An infinitive is to do something. A gerund is doing something. – Ollie Ford Jun 10 '14 at 15:36
up vote 10 down vote accepted

Taken from Gerunds and Pronouns on this blog:

Gerunds and Verbal Nouns: Because they are noun-like, we can think of gerunds as names. But rather than naming persons, places, things, events, and the like, as nouns generally do, gerunds, because they are verbs in form, name activities or behaviors or states of mind or states of being.

A gerund is derived from a verb by adding the suffix -ing. The result is still a verb, and it exhibits ordinary verbal properties, such as taking objects and adverbs.

Example: In football, deliberately tripping an opponent is a foul.

Here the verb trip occurs in its gerund form tripping, but this tripping is still a verb: it takes the adverb deliberately and the object an opponent. However, the entire phrase deliberately tripping an opponent, because of the gerund within it, now functions as a noun phrase, in this case as the subject of the sentence. So, a gerund is still a verb, but the phrase built around it is nominal, not verbal.

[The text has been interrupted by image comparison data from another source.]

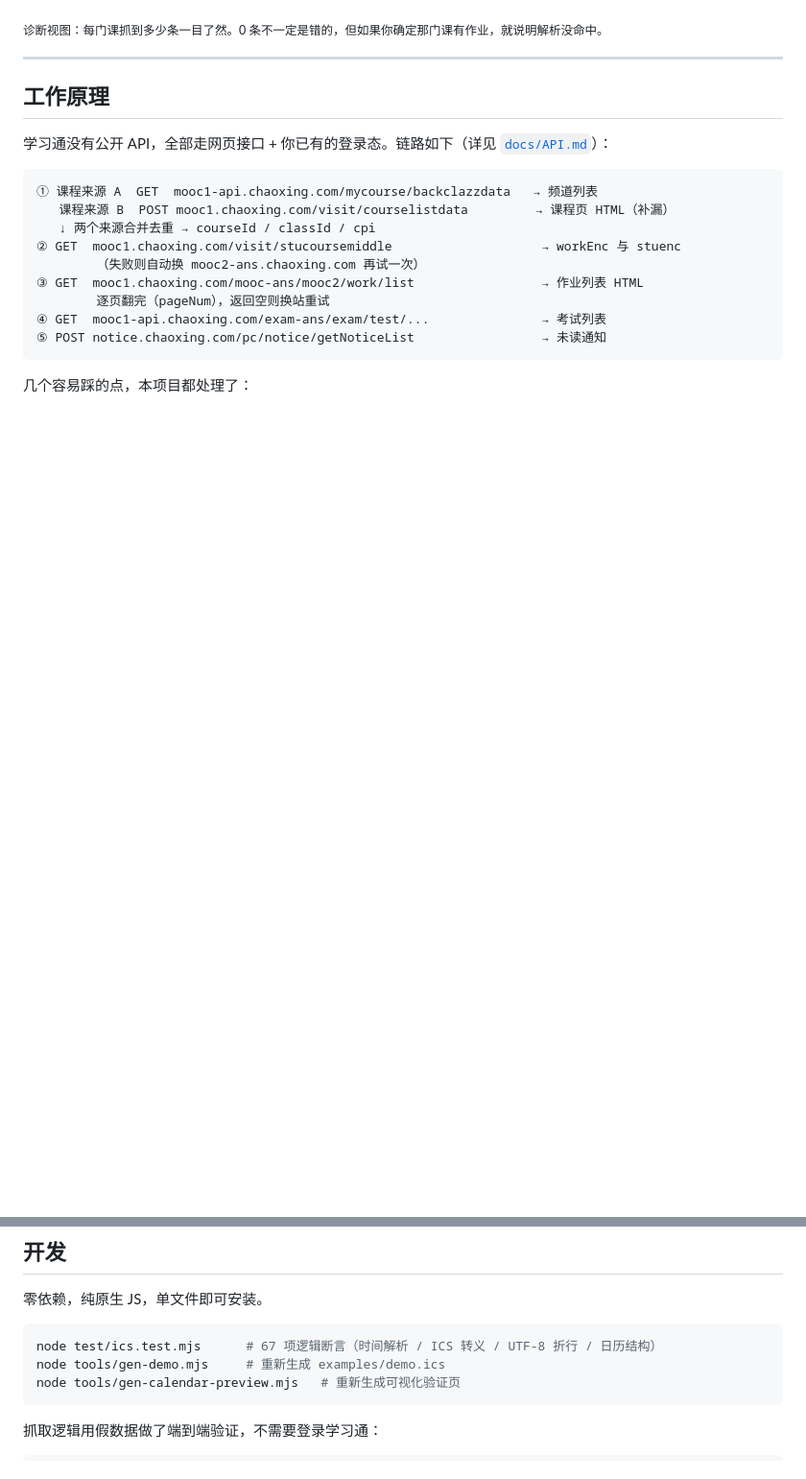
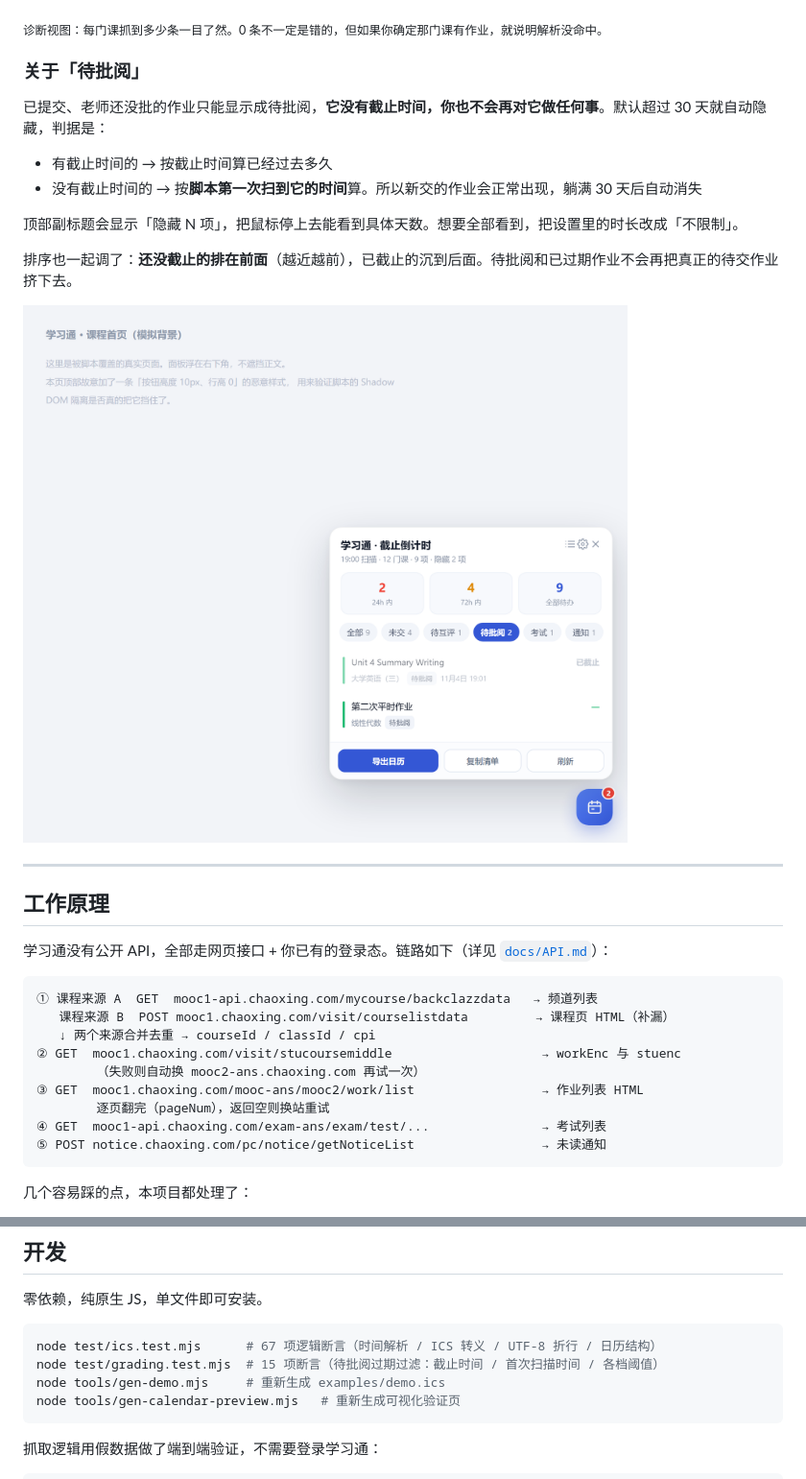
Before and after one commit to hjlhjl6667/chaoxing-deadline, a Markdown page: README.md, 2 parts joined by grey strips. Shown at 96% size. Rendered like a GitHub page; pictures changed too: assets/grading.png (added); blank space fills up the shorter version.

````diff
--- a/README.md
+++ b/README.md
@@ -135,6 +136,19 @@ node tools/gen-calendar-preview.mjs   # 改了 demo.ics 后重新生成
 ![诊断视图](assets/diag.png)
 
 <sub>诊断视图：每门课抓到多少条一目了然。0 条不一定是错的，但如果你确定那门课有作业，就说明解析没命中。</sub>
+
+### 关于「待批阅」
+
+已提交、老师还没批的作业只能显示成待批阅，**它没有截止时间，你也不会再对它做任何事**。默认超过 30 天就自动隐藏，判据是：
+
+- 有截止时间的 → 按截止时间算已经过去多久
+- 没有截止时间的 → 按**脚本第一次扫到它的时间**算。所以新交的作业会正常出现，躺满 30 天后自动消失
+
+顶部副标题会显示「隐藏 N 项」，把鼠标停上去能看到具体天数。想要全部看到，把设置里的时长改成「不限制」。
+
+排序也一起调了：**还没截止的排在前面**（越近越前），已截止的沉到后面。待批阅和已过期作业不会再把真正的待交作业挤下去。
+
+![待批阅](assets/grading.png)
 
 ---
 
@@ -192,6 +206,7 @@ node tools/gen-calendar-preview.mjs   # 改了 demo.ics 后重新生成
 
 ```bash
 node test/ics.test.mjs      # 67 项逻辑断言（时间解析 / ICS 转义 / UTF-8 折行 / 日历结构）
+node test/grading.test.mjs  # 15 项断言（待批阅过期过滤：截止时间 / 首次扫描时间 / 各档阈值）
 node tools/gen-demo.mjs     # 重新生成 examples/demo.ics
 node tools/gen-calendar-preview.mjs   # 重新生成可视化验证页
 ```
````
Also changed, not shown: other parts of README.md (+9 -1 lines), assets/preview.png, assets/settings.png (added), 5 other files.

Infinitive phrase : An infinitive phrase is the infinitive form of a verb plus any complements and modifiers. The complement of an infinitive verb will often be its direct object, and the modifier will often be an adverb.

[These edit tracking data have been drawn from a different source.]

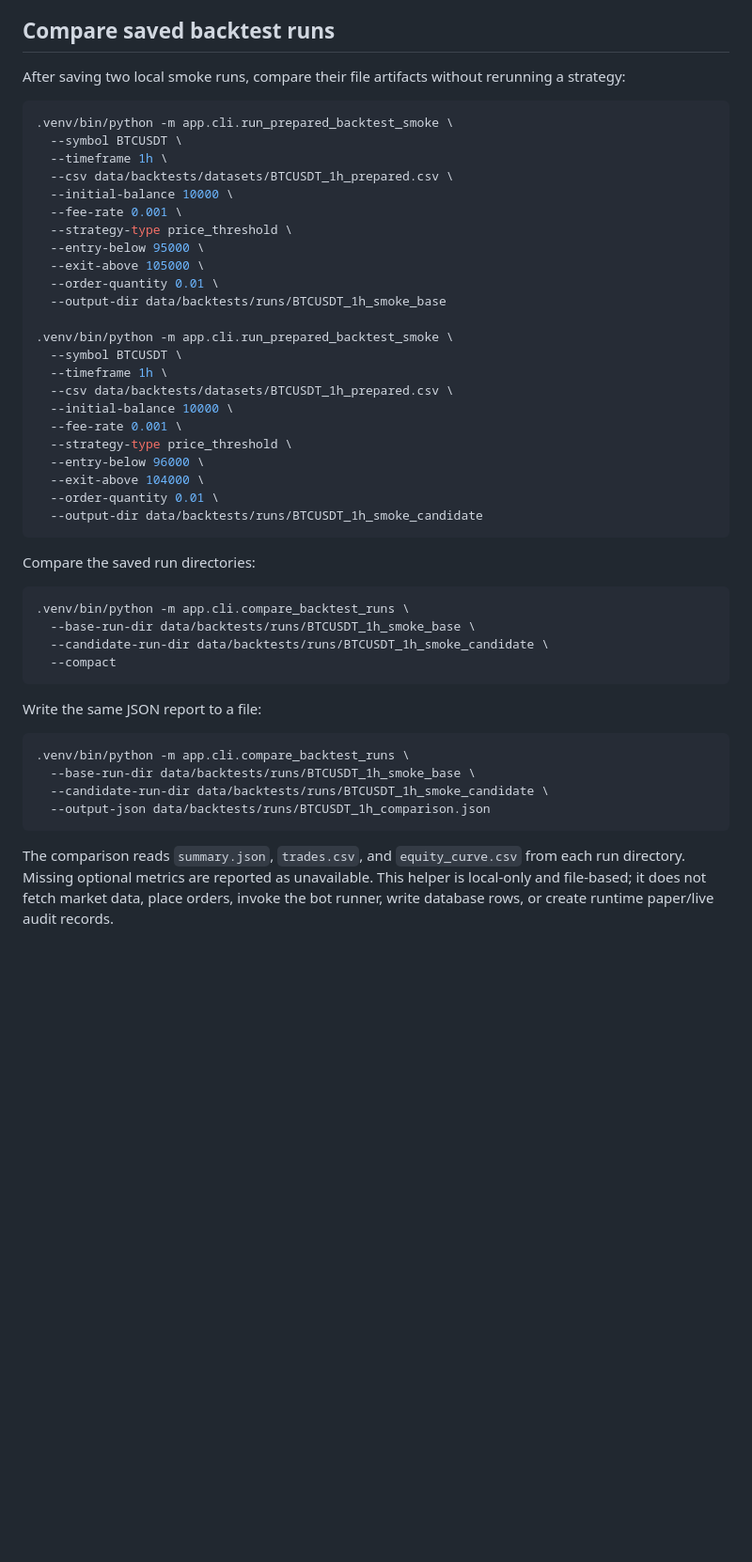
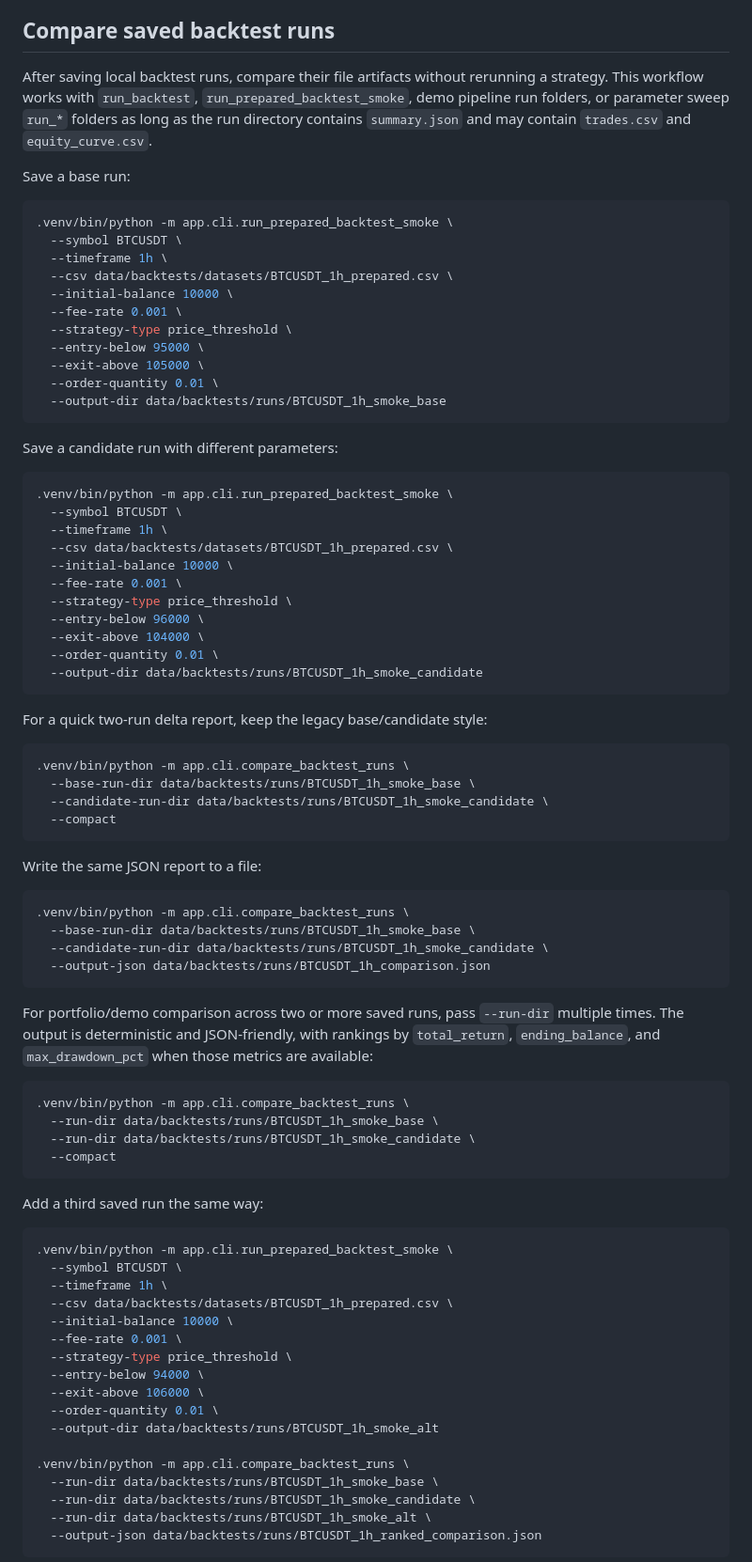
Before and after one commit to garikpetrosyan00/trading-automation-platform, a Markdown page: README.md, the part around one of its changes. Shown at 94% size. GitHub-like rendering; blank space fills up the shorter version.

````diff
--- a/README.md
+++ b/README.md
@@ -704,7 +773,9 @@ This smoke is local-only. It does not fetch Binance data, place live/testnet ord
 
 ## Compare saved backtest runs
 
-After saving two local smoke runs, compare their file artifacts without rerunning a strategy:
+After saving local backtest runs, compare their file artifacts without rerunning a strategy. This workflow works with `run_backtest`, `run_prepared_backtest_smoke`, demo pipeline run folders, or parameter sweep `run_*` folders as long as the run directory contains `summary.json` and may contain `trades.csv` and `equity_curve.csv`.
+
+Save a base run:
 
 ```bash
 .venv/bin/python -m app.cli.run_prepared_backtest_smoke \
@@ -718,7 +789,11 @@ After saving two local smoke runs, compare their file artifacts without rerunnin
   --exit-above 105000 \
   --order-quantity 0.01 \
   --output-dir data/backtests/runs/BTCUSDT_1h_smoke_base
-
+```
+
+Save a candidate run with different parameters:
+
+```bash
 .venv/bin/python -m app.cli.run_prepared_backtest_smoke \
   --symbol BTCUSDT \
   --timeframe 1h \
@@ -732,7 +807,7 @@ After saving two local smoke runs, compare their file artifacts without rerunnin
   --output-dir data/backtests/runs/BTCUSDT_1h_smoke_candidate
 ```
 
-Compare the saved run directories:
+For a quick two-run delta report, keep the legacy base/candidate style:
 
 ```bash
 .venv/bin/python -m app.cli.compare_backtest_runs \
@@ -750,4 +825,34 @@ Write the same JSON report to a file:
   --output-json data/backtests/runs/BTCUSDT_1h_comparison.json
 ```
 
-The comparison reads `summary.json`, `trades.csv`, and `equity_curve.csv` from each run directory. Missing optional metrics are reported as unavailable. This helper is local-only and file-based; it does not fetch market data, place orders, invoke the bot runner, write database rows, or create runtime paper/live audit records.
+For portfolio/demo comparison across two or more saved runs, pass `--run-dir` multiple times. The output is deterministic and JSON-friendly, with rankings by `total_return`, `ending_balance`, and `max_drawdown_pct` when those metrics are available:
+
+```bash
+.venv/bin/python -m app.cli.compare_backtest_runs \
+  --run-dir data/backtests/runs/BTCUSDT_1h_smoke_base \
+  --run-dir data/backtests/runs/BTCUSDT_1h_smoke_candidate \
+  --compact
+```
+
+Add a third saved run the same way:
+
+```bash
+.venv/bin/python -m app.cli.run_prepared_backtest_smoke \
+  --symbol BTCUSDT \
+  --timeframe 1h \
+  --csv data/backtests/datasets/BTCUSDT_1h_prepared.csv \
+  --initial-balance 10000 \
+  --fee-rate 0.001 \
+  --strategy-type price_threshold \
+  --entry-below 94000 \
+  --exit-above 106000 \
+  --order-quantity 0.01 \
+  --output-dir data/backtests/runs/BTCUSDT_1h_smoke_alt
+
+.venv/bin/python -m app.cli.compare_backtest_runs \
+  --run-dir data/backtests/runs/BTCUSDT_1h_smoke_base \
+  --run-dir data/backtests/runs/BTCUSDT_1h_smoke_candidate \
+  --run-dir data/backtests/runs/BTCUSDT_1h_smoke_alt \
+  --output-json data/backtests/runs/BTCUSDT_1h_ranked_comparison.json
+```
+
````
Also changed, not shown: other parts of README.md (+89 -1 lines).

Example : He likes to knead the dough slowly.

The infinitive verb is to knead. The complement is its direct object (the dough). The modifier is the adverb (slowly).

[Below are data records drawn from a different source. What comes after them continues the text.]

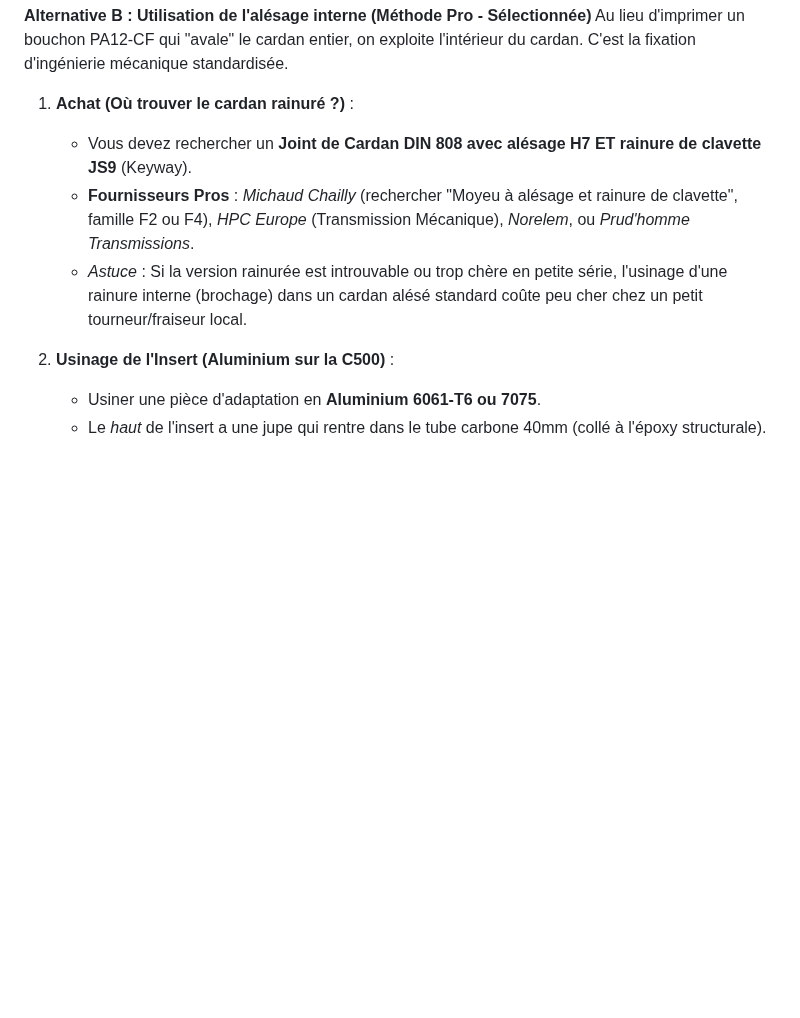
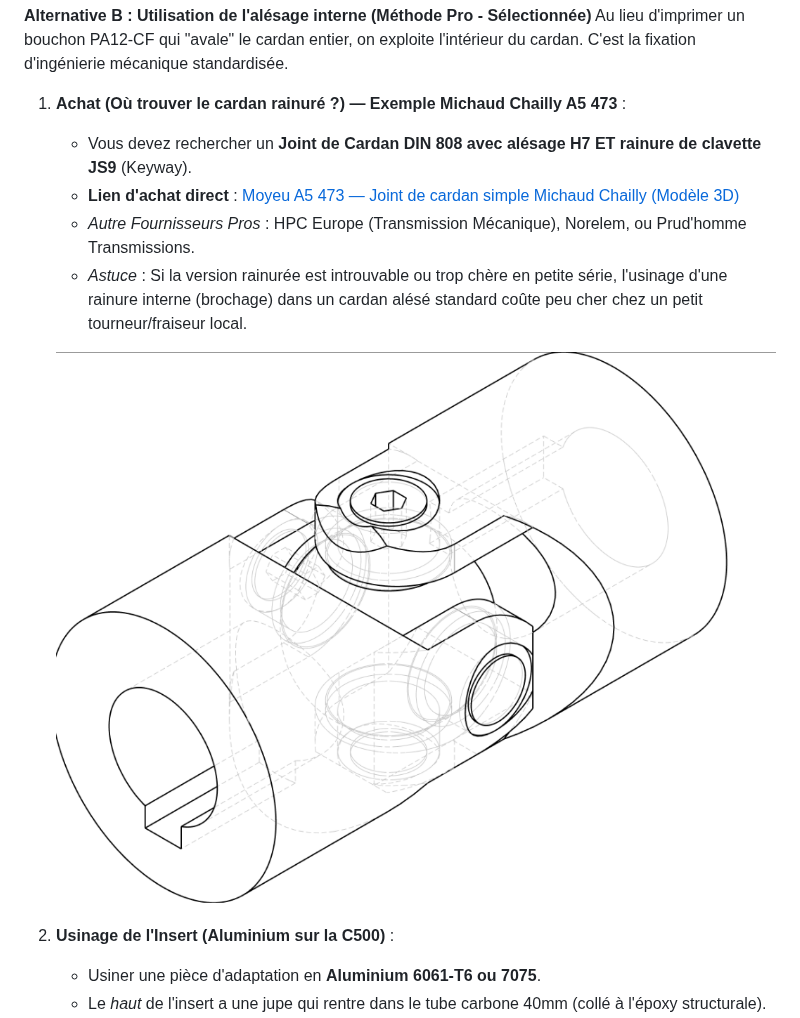
Before and after one commit to d-sergent/dbot-documentation, a Markdown page: 23_Strategie_Ultralight_Sous_Genou.md, the part around the change. Rendered like a GitHub page; pictures changed too: img_cardan_rainure.png (added); blank space fills up the shorter version.

Commit message:
Add direct purchase link and 3D CAD image for the Michaud Chailly keyed cardan (A5 473) in the Alternative B section

```diff
--- a/23_Strategie_Ultralight_Sous_Genou.md
+++ b/23_Strategie_Ultralight_Sous_Genou.md
@@ -63,10 +63,13 @@ Sur une CNC C500, faire un surfaçage extérieur est très facile.
 **Alternative B : Utilisation de l'alésage interne (Méthode Pro - Sélectionnée)**
 Au lieu d'imprimer un bouchon PA12-CF qui "avale" le cardan entier, on exploite l'intérieur du cardan. C'est la fixation d'ingénierie mécanique standardisée.
 
-1. **Achat (Où trouver le cardan rainuré ?)** :
+1. **Achat (Où trouver le cardan rainuré ?) — Exemple Michaud Chailly A5 473** :
    - Vous devez rechercher un **Joint de Cardan DIN 808 avec alésage H7 ET rainure de clavette JS9** (Keyway).
-   - **Fournisseurs Pros** : *Michaud Chailly* (rechercher "Moyeu à alésage et rainure de clavette", famille F2 ou F4), *HPC Europe* (Transmission Mécanique), *Norelem*, ou *Prud'homme Transmissions*.
+   - **Lien d'achat direct** : [Moyeu A5 473 — Joint de cardan simple Michaud Chailly (Modèle 3D)](https://maurin-embedded.partcommunity.com/3d-cad-models/mod%C3%A8le-a5-473-joint-de-cardan-simple-michaud-chailly-direct-transmission?info=michaud_chailly_transmission%2Ftransmission%2Fjoints_cardans%2Fa5_473.prj&cwid=6179)
+   - *Autre Fournisseurs Pros* : HPC Europe (Transmission Mécanique), Norelem, ou Prud'homme Transmissions.
    - *Astuce* : Si la version rainurée est introuvable ou trop chère en petite série, l'usinage d'une rainure interne (brochage) dans un cardan alésé standard coûte peu cher chez un petit tourneur/fraiseur local.
+
+   ![Cardan_Rainure_Michaud_Chailly](./img_cardan_rainure.png)
 
 2. **Usinage de l'Insert (Aluminium sur la C500)** :
    - Usiner une pièce d'adaptation en **Aluminium 6061-T6 ou 7075**.
```
Also changed, not shown: 2 other files.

More examples of Infinitive Phrases:

He helped to build the roof.
The officer returned to help the inspectors.
She tells you to dance like no one is watching.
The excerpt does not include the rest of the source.